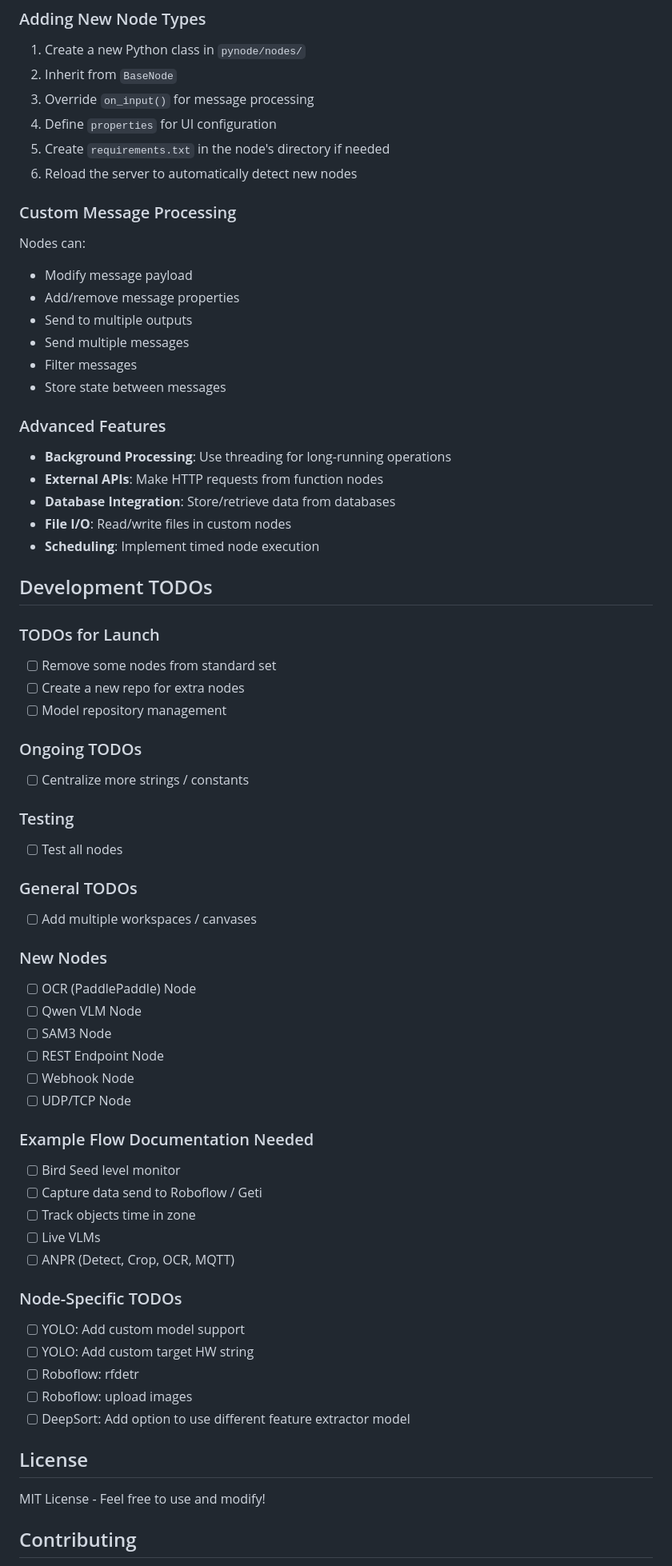
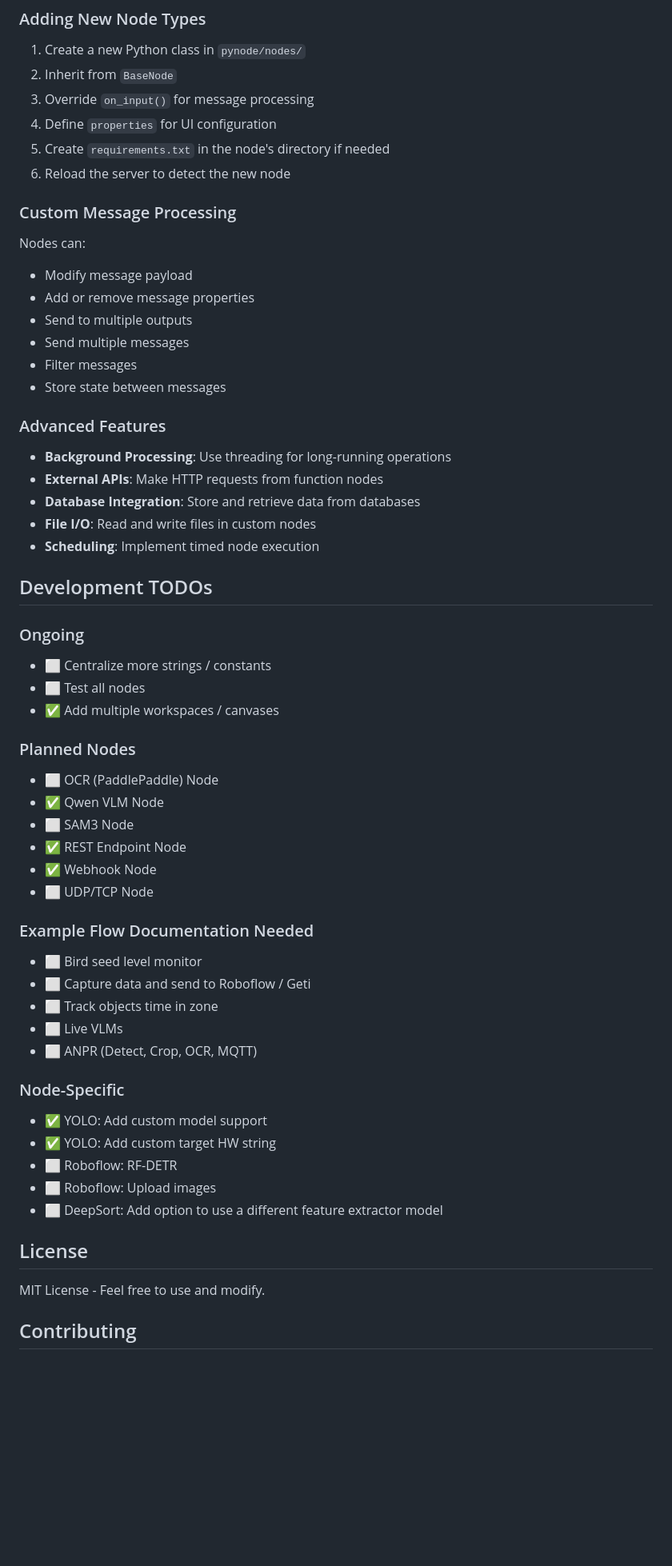
Before and after one commit to olkham/pynode, a Markdown page: README.md, the part around one of its changes. Shown at 80% size. GitHub-like rendering; blank space fills up the shorter version.

```diff
--- a/README.md
+++ b/README.md
@@ -347,13 +343,13 @@ print(messages)  # Should show payload=20
 3. Override `on_input()` for message processing
 4. Define `properties` for UI configuration
 5. Create `requirements.txt` in the node's directory if needed
-6. Reload the server to automatically detect new nodes
+6. Reload the server to detect the new node
 
 ### Custom Message Processing
 
 Nodes can:
 - Modify message payload
-- Add/remove message properties
+- Add or remove message properties
 - Send to multiple outputs
 - Send multiple messages
 - Filter messages
@@ -363,51 +359,42 @@ Nodes can:
 
 - **Background Processing**: Use threading for long-running operations
 - **External APIs**: Make HTTP requests from function nodes
-- **Database Integration**: Store/retrieve data from databases
-- **File I/O**: Read/write files in custom nodes
+- **Database Integration**: Store and retrieve data from databases
+- **File I/O**: Read and write files in custom nodes
 - **Scheduling**: Implement timed node execution
 
 ## Development TODOs
 
-### TODOs for Launch
-- [ ] Remove some nodes from standard set
-- [ ] Create a new repo for extra nodes
-- [ ] Model repository management
+### Ongoing
+- ⬜ Centralize more strings / constants
+- ⬜ Test all nodes
+- ✅ Add multiple workspaces / canvases
 
-### Ongoing TODOs
-- [ ] Centralize more strings / constants
-
-### Testing
-- [ ] Test all nodes
-
-### General TODOs
-- [ ] Add multiple workspaces / canvases
-
-### New Nodes
-- [ ] OCR (PaddlePaddle) Node
-- [ ] Qwen VLM Node
-- [ ] SAM3 Node
-- [ ] REST Endpoint Node
-- [ ] Webhook Node
-- [ ] UDP/TCP Node
+### Planned Nodes
+- ⬜ OCR (PaddlePaddle) Node
+- ✅ Qwen VLM Node
+- ⬜ SAM3 Node
+- ✅ REST Endpoint Node
+- ✅ Webhook Node
+- ⬜ UDP/TCP Node
 
 ### Example Flow Documentation Needed
-- [ ] Bird Seed level monitor
-- [ ] Capture data send to Roboflow / Geti
-- [ ] Track objects time in zone
-- [ ] Live VLMs
-- [ ] ANPR (Detect, Crop, OCR, MQTT)
+- ⬜ Bird seed level monitor
+- ⬜ Capture data and send to Roboflow / Geti
+- ⬜ Track objects time in zone
+- ⬜ Live VLMs
+- ⬜ ANPR (Detect, Crop, OCR, MQTT)
 
-### Node-Specific TODOs
-- [ ] YOLO: Add custom model support
-- [ ] YOLO: Add custom target HW string
-- [ ] Roboflow: rfdetr
-- [ ] Roboflow: upload images
-- [ ] DeepSort: Add option to use different feature extractor model
+### Node-Specific
+- ✅ YOLO: Add custom model support
+- ✅ YOLO: Add custom target HW string
+- ⬜ Roboflow: RF-DETR
+- ⬜ Roboflow: Upload images
+- ⬜ DeepSort: Add option to use a different feature extractor model
 
 ## License
 
-MIT License - Feel free to use and modify!
+MIT License - Feel free to use and modify.
 
 ## Contributing
 
```
Also changed, not shown: other parts of README.md (+30 -34 lines).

▶ [Problem to work on] The answer must be every line of the records that contains the word "data".

▶ [Answer space]
-- **Database Integration**: Store/retrieve data from databases
+- **Database Integration**: Store and retrieve data from databases
-- [ ] Capture data send to Roboflow / Geti
+- ⬜ Capture data and send to Roboflow / Geti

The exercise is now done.